Contrary to what many of the larger supermarkets would have us believe, meat doesn’t grow in neat little packages ready to wrap in plastic and place into a chilled cabinet. It actually comes from living, breathing fur and feather covered animals which need killing, skinning, gutting and chopping up before they arrive in those neat little packages. They have heads and eyes and hearts and guts (lots of guts) and a whole body full of less than pleasant bits which have got to be removed before those sanitised pieces of flesh can be put in the oven or frying pan and chewed down in a spirit of gentle innocence and slight ignorance as to where they came from. Meat can now be enjoyed without even considering the consequences or chain of events that led to it being arranged on a plate with some tasty veg and gravy. This really wasn’t intended as a standing on soapbox style rant, honestly. More a precursor to explaining my little initiation ceremony into the warm embrace of life in the country which involved the dubious privilege of transforming a full creature, squidgy bits and all, into something worth eating.
It started with a pheasant in a field. A dead pheasant in a field that was easily accessible without breaking too many laws regarding trespassing or poaching. I vaulted the fence with the gentle grace of a heavily pregnant sow and picked up the dead bird to give it a once over and a good sniff, just to make sure that it hadn’t been mauled by a passing predator or been dead long enough for the smell to make me dry heave. Thankfully it looked, and smelt, fresh, a small hole in the breast suggesting a glancing shot had caused its death. After meeting the approval of my incredibly understanding and equally intrepid girlfriend we took the bird home and hung it up the garage for three days which we were informed was an optimum length of time for those who don’t like their game to be too ‘high’. There was something strangely macabre and slightly medieval about seeing a dead pheasant swinging from one of the beams in the garage, as if some horrific lynching had just been carried out by a feathered mob and the image stayed with me for some time even after the garage door had been shut. And there it hung for three days until the time came for me to make my first foray into plucking and gutting.

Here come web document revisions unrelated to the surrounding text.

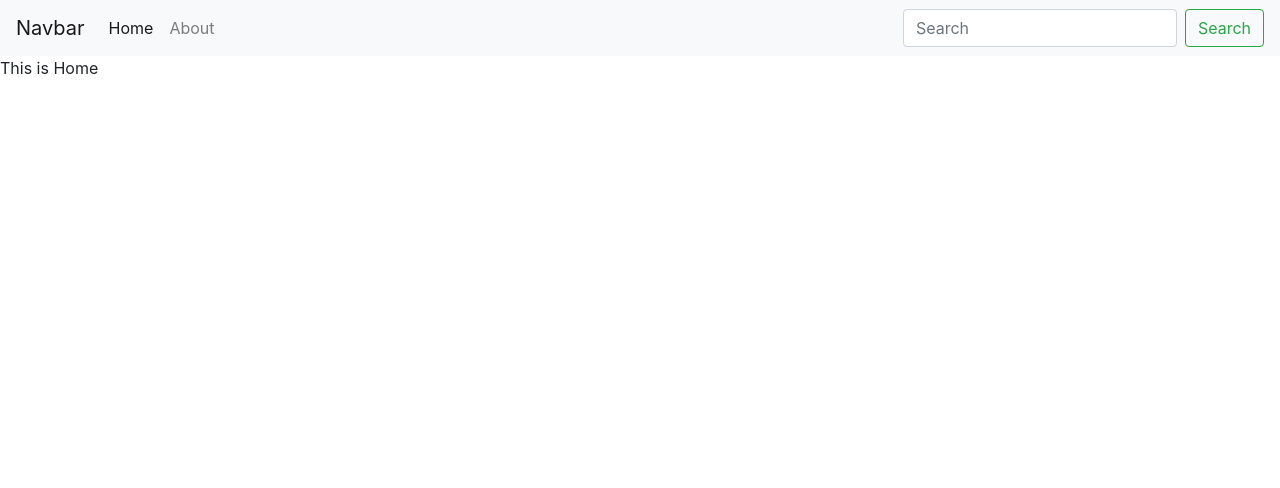
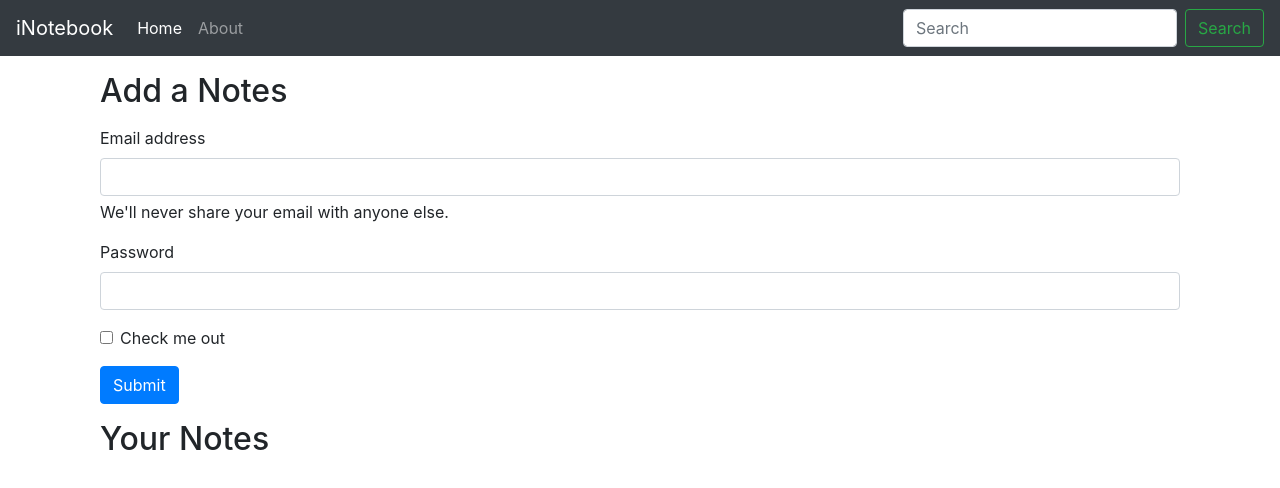
Before and after one commit to Tayyab-103/React.js_CWH_78, a React (Create React App) app in the folder inotebook/: page / in a window 1280 px wide. Shown: the top 488 px of the page. Built offline with nearby package versions, Linux system fonts and the light colour scheme.

Commit message:
L-59 useLocation Hook in React

```diff
--- a/inotebook/src/App.js
+++ b/inotebook/src/App.js
@@ -11,10 +11,12 @@
       <NoteState>
         <Router>
           <Nvabar />
+          <div className="container">
           <Routes>
             <Route path="/" element={<Home />} />
             <Route path="/about" element={<About />} />
           </Routes>
+          </div>
         </Router>
       </NoteState>
     </>
--- a/inotebook/src/components/About.js
+++ b/inotebook/src/components/About.js
@@ -1,16 +1,8 @@
-import React, { useEffect } from 'react'
-import { useContext } from 'react'
-import noteContext from '../context/notes/noteContext'
+import React from 'react'
 
 const About = () => {
-  const a = useContext(noteContext)
-
-  useEffect(()=>{
-    a.update()
-  // eslint-disable-next-line react-hooks/exhaustive-deps
-  },[])
   return (
-    <div>This is about {a.state.name} and he is in class {a.state.class}</div>
+    <div>This is About Page</div>
   )
 }
 
--- a/inotebook/src/components/Home.js
+++ b/inotebook/src/components/Home.js
@@ -1,9 +1,57 @@
-import React from 'react'
+import React from "react";
 
 const Home = () => {
   return (
-    <div>This is Home</div>
-  )
-}
+    <div>
+      <div className="container my-3">
+        <h2>Add a Notes</h2>
 
-export default Home
+        <form className="my-3">
+          <div className="mb-3">
+            <label htmlFor="exampleInputEmail1" className="form-label">
+              Email address
+            </label>
+            <input
+              type="email"
+              className="form-control"
+              id="exampleInputEmail1"
+              aria-describedby="emailHelp"
+            />
+            <div id="emailHelp" className="form-text">
+              We'll never share your email with anyone else.
+            </div>
+          </div>
+          <div className="mb-3">
+            <label htmlFor="exampleInputPassword1" className="form-label">
+              Password
+            </label>
+            <input
+              type="password"
+              className="form-control"
+              id="exampleInputPassword1"
+            />
+          </div>
+          <div className="mb-3 form-check">
+            <input
+              type="checkbox"
+              className="form-check-input"
+              id="exampleCheck1"
+            />
+            <label className="form-check-label" htmlFor="exampleCheck1">
+              Check me out
+            </label>
+          </div>
+          <button type="submit" className="btn btn-primary">
+            Submit
+          </button>
+        </form>
+      </div>
+
+      <div className="container my-3">
+        <h2>Your Notes</h2>
+      </div>
+    </div>
+  );
+};
+
+export default Home;
--- a/inotebook/src/components/Nvabar.js
+++ b/inotebook/src/components/Nvabar.js
@@ -1,11 +1,17 @@
-import React from "react";
-import { Link } from "react-router-dom";
+import React, { useEffect } from "react";
+import { Link, useLocation } from "react-router-dom";
 
 const Nvabar = () => {
+  const location = useLocation();
+
+  useEffect(() => {
+    console.log(location.pathname);
+  }, [location]);
+
   return (
-    <nav className="navbar navbar-expand-lg navbar-light bg-light">
+    <nav className="navbar navbar-expand-lg navbar-dark bg-dark">
       <Link className="navbar-brand" to="/">
-        Navbar
+        iNotebook
       </Link>
       <button
         className="navbar-toggler"
@@ -21,12 +27,18 @@
 
       <div className="collapse navbar-collapse" id="navbarSupportedContent">
         <ul className="navbar-nav mr-auto">
-          <li className="nav-item active">
+          <li
+            className={`nav-item ${location.pathname === "/" ? "active" : ""}`}
+          >
             <Link className="nav-link" to="/">
-              Home <span className="sr-only">(current)</span>
+              Home
             </Link>
           </li>
-          <li className="nav-item">
+          <li
+            className={`nav-item ${
+              location.pathname === "/about" ? "active" : ""
+            }`}
+          >
             <Link className="nav-link" to="/about">
               About
             </Link>
--- a/inotebook/src/context/notes/NoteState.js
+++ b/inotebook/src/context/notes/NoteState.js
@@ -1,25 +1,10 @@
-import React, { useState } from "react";
+import React from "react";
 import NoteContext from "./noteContext";
 
 const NoteState = (props) => {
-  const s1 = {
-    "name": "Tayyab",
-    "class": "BSCS",
-  };
-const [state,setSate] = useState(s1);
-
-const update = ()=>{
-    setTimeout(() => {
-        setSate({
-          name: "Hameed",
-          class: "BSCH",
-        });
-
-    }, 1000);
-}
 
   return (
-    <NoteContext.Provider value={{state, update}}>
+    <NoteContext.Provider value={{}}>
         {props.children}
     </NoteContext.Provider>
   );
```
Also changed, not shown: inotebook/public/logo192.png (added).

To be continued.
NB – there is a photographic record of the entire event. If there is enough interest, it shall be included.